Top of Material for this task
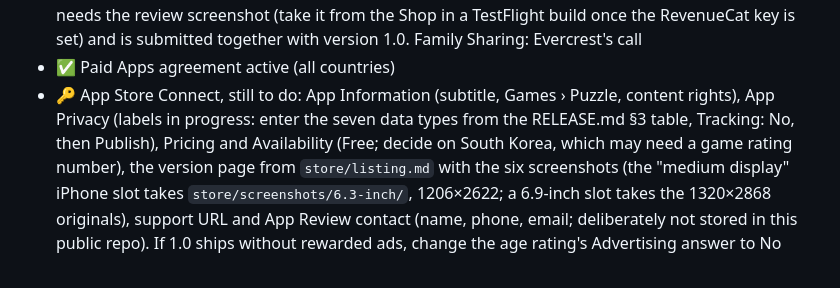
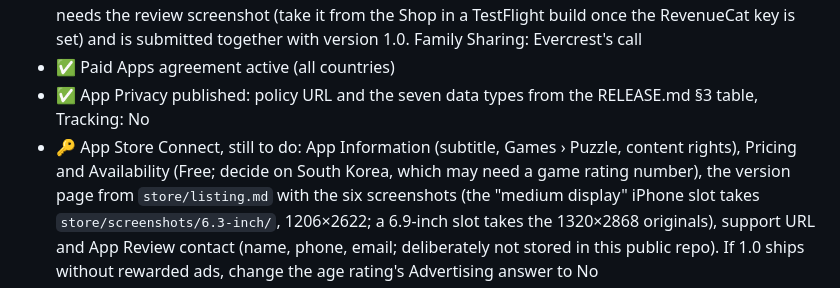
Before and after one commit to DarrellJBullock/circuit-shift, a Markdown page: TASKS.md, the part around the change. Rendered like a GitHub page.

Commit message:
Record App Privacy published in TASKS.md
Co-Authored-By: Claude Opus 5.5 <noreply@anthropic.com>

```diff
--- a/TASKS.md
+++ b/TASKS.md
@@ -29,9 +29,8 @@ records what was built.
   Still needs the review screenshot (take it from the Shop in a TestFlight build once the RevenueCat
   key is set) and is submitted together with version 1.0. Family Sharing: Evercrest's call
 - ✅ Paid Apps agreement active (all countries)
-- 🔑 App Store Connect, still to do: App Information (subtitle, Games › Puzzle, content rights), App Privacy
-  (labels in progress: enter the seven data types from the RELEASE.md §3 table, Tracking: No, then
-  Publish), Pricing and Availability (Free; decide on
+- ✅ App Privacy published: policy URL and the seven data types from the RELEASE.md §3 table, Tracking: No
+- 🔑 App Store Connect, still to do: App Information (subtitle, Games › Puzzle, content rights), Pricing and Availability (Free; decide on
   South Korea, which may need a game rating number), the version page from `store/listing.md` with the
   six screenshots (the "medium display" iPhone slot takes `store/screenshots/6.3-inch/`, 1206×2622;
   a 6.9-inch slot takes the 1320×2868 originals), support URL and App Review contact (name, phone, email;
```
Bottom of Material for this task
▶ [About this exercise]:
Your answer should consist of all lines above that include the string "data".

▶ [Written solution]:
-  (labels in progress: enter the seven data types from the RELEASE.md §3 table, Tracking: No, then
+- ✅ App Privacy published: policy URL and the seven data types from the RELEASE.md §3 table, Tracking: No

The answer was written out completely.